## SOURCE MATERIAL

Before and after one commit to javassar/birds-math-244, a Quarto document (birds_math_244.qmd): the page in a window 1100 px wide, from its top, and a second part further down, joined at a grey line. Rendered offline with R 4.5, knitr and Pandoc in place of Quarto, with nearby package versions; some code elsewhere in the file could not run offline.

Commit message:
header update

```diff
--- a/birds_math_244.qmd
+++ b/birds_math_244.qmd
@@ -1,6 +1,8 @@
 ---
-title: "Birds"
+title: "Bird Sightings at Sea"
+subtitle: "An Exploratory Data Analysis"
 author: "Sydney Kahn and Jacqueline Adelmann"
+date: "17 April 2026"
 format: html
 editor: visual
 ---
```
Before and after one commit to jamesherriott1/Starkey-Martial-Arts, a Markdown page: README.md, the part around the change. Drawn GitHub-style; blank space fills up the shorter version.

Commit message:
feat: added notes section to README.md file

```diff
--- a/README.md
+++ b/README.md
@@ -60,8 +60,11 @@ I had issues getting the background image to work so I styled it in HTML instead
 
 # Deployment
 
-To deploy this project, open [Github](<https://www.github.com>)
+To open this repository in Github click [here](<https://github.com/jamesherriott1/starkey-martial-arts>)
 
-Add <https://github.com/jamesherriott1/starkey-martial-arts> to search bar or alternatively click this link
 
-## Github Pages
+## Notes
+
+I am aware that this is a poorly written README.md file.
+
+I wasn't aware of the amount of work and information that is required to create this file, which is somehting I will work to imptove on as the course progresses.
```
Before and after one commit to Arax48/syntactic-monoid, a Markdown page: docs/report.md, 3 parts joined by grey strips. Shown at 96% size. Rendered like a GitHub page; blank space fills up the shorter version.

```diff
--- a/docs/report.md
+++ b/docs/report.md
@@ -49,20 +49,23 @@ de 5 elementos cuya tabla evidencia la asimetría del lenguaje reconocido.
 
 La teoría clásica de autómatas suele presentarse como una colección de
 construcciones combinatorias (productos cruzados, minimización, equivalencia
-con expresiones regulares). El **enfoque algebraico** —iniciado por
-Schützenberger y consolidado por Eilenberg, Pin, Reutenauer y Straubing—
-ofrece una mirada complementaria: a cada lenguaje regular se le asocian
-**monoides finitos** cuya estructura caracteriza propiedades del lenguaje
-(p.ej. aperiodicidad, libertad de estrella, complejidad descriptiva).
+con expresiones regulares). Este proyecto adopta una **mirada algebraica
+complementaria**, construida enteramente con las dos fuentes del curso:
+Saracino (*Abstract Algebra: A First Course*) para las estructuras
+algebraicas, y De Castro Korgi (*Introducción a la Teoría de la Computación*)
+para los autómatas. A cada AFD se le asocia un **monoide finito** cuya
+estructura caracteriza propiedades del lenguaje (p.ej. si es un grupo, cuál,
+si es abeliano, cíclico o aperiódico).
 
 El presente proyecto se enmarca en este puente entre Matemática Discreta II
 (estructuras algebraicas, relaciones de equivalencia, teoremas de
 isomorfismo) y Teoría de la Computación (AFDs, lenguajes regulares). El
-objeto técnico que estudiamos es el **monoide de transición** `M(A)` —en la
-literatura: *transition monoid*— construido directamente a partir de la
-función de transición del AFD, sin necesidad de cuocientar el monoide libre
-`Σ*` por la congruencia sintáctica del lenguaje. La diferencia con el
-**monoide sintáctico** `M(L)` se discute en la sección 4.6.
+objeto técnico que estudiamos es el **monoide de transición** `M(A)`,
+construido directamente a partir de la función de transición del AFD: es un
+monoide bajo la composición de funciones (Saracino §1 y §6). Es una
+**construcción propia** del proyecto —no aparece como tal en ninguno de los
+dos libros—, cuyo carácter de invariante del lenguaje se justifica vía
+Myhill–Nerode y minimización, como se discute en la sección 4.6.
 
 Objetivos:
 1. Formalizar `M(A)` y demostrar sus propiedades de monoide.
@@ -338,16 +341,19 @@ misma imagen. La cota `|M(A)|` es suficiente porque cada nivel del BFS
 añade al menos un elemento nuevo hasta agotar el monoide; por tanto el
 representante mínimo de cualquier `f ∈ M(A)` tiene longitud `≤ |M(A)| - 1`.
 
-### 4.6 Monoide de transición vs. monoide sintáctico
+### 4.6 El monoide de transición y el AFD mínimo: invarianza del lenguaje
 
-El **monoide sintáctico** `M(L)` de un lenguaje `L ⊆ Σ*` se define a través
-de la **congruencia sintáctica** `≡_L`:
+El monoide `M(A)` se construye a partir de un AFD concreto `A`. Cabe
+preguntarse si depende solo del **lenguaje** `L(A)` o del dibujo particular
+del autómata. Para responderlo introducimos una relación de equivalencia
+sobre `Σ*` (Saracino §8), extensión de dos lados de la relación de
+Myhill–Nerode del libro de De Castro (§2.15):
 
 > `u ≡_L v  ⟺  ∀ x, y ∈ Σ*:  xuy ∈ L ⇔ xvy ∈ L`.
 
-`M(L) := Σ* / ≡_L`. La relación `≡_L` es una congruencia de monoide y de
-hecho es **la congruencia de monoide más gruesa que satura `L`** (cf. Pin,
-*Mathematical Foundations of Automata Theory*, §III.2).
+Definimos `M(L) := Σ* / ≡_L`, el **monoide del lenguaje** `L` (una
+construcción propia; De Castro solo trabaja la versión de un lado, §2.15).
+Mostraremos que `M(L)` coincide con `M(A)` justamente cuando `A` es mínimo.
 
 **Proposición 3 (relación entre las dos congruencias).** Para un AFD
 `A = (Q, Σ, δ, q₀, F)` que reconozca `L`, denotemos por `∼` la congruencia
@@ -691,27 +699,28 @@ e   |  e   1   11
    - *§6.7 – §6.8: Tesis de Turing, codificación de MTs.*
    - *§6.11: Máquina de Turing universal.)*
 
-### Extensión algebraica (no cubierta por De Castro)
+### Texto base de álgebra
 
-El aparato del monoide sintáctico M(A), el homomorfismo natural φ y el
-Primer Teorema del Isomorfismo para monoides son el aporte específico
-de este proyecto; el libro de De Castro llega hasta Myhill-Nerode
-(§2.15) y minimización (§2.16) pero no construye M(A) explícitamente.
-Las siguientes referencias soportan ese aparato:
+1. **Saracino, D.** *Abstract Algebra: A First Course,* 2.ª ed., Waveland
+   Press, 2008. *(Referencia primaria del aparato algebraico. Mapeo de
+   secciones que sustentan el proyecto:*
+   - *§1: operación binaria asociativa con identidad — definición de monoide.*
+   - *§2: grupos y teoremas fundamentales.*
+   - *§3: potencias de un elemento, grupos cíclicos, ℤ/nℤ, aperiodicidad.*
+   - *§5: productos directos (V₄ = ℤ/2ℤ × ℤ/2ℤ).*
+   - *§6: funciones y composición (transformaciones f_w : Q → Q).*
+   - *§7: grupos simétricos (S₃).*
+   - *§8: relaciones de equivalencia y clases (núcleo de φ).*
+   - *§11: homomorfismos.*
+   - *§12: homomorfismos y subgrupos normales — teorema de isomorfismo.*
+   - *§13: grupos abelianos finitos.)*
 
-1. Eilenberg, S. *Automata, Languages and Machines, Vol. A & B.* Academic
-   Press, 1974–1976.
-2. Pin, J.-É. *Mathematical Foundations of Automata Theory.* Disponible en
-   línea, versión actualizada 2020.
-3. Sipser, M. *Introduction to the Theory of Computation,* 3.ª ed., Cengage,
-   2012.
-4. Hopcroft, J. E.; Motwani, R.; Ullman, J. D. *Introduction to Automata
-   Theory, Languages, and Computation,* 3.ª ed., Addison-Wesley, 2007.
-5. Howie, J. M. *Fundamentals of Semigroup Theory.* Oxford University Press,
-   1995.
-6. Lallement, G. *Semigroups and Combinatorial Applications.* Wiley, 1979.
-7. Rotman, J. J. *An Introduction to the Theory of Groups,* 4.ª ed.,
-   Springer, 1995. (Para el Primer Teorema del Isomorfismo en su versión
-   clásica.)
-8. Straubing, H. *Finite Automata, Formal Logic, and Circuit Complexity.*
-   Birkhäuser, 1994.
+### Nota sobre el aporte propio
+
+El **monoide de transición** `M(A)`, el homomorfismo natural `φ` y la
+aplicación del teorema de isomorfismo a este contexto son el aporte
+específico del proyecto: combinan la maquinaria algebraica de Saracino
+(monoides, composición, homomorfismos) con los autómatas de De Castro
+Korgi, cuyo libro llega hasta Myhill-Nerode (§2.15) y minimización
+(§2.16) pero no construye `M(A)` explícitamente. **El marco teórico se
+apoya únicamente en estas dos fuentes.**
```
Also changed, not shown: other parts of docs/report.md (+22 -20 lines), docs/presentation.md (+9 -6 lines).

## TASK DESCRIPTION
What lines in the listing above contain the word "this"? Show each one.

## RESULT
-To deploy this project, open [Github](<https://www.github.com>)
+To open this repository in Github click [here](<https://github.com/jamesherriott1/starkey-martial-arts>)
-Add <https://github.com/jamesherriott1/starkey-martial-arts> to search bar or alternatively click this link
+I am aware that this is a poorly written README.md file.
+I wasn't aware of the amount of work and information that is required to create this file, which is somehting I will work to imptove on as the course progresses.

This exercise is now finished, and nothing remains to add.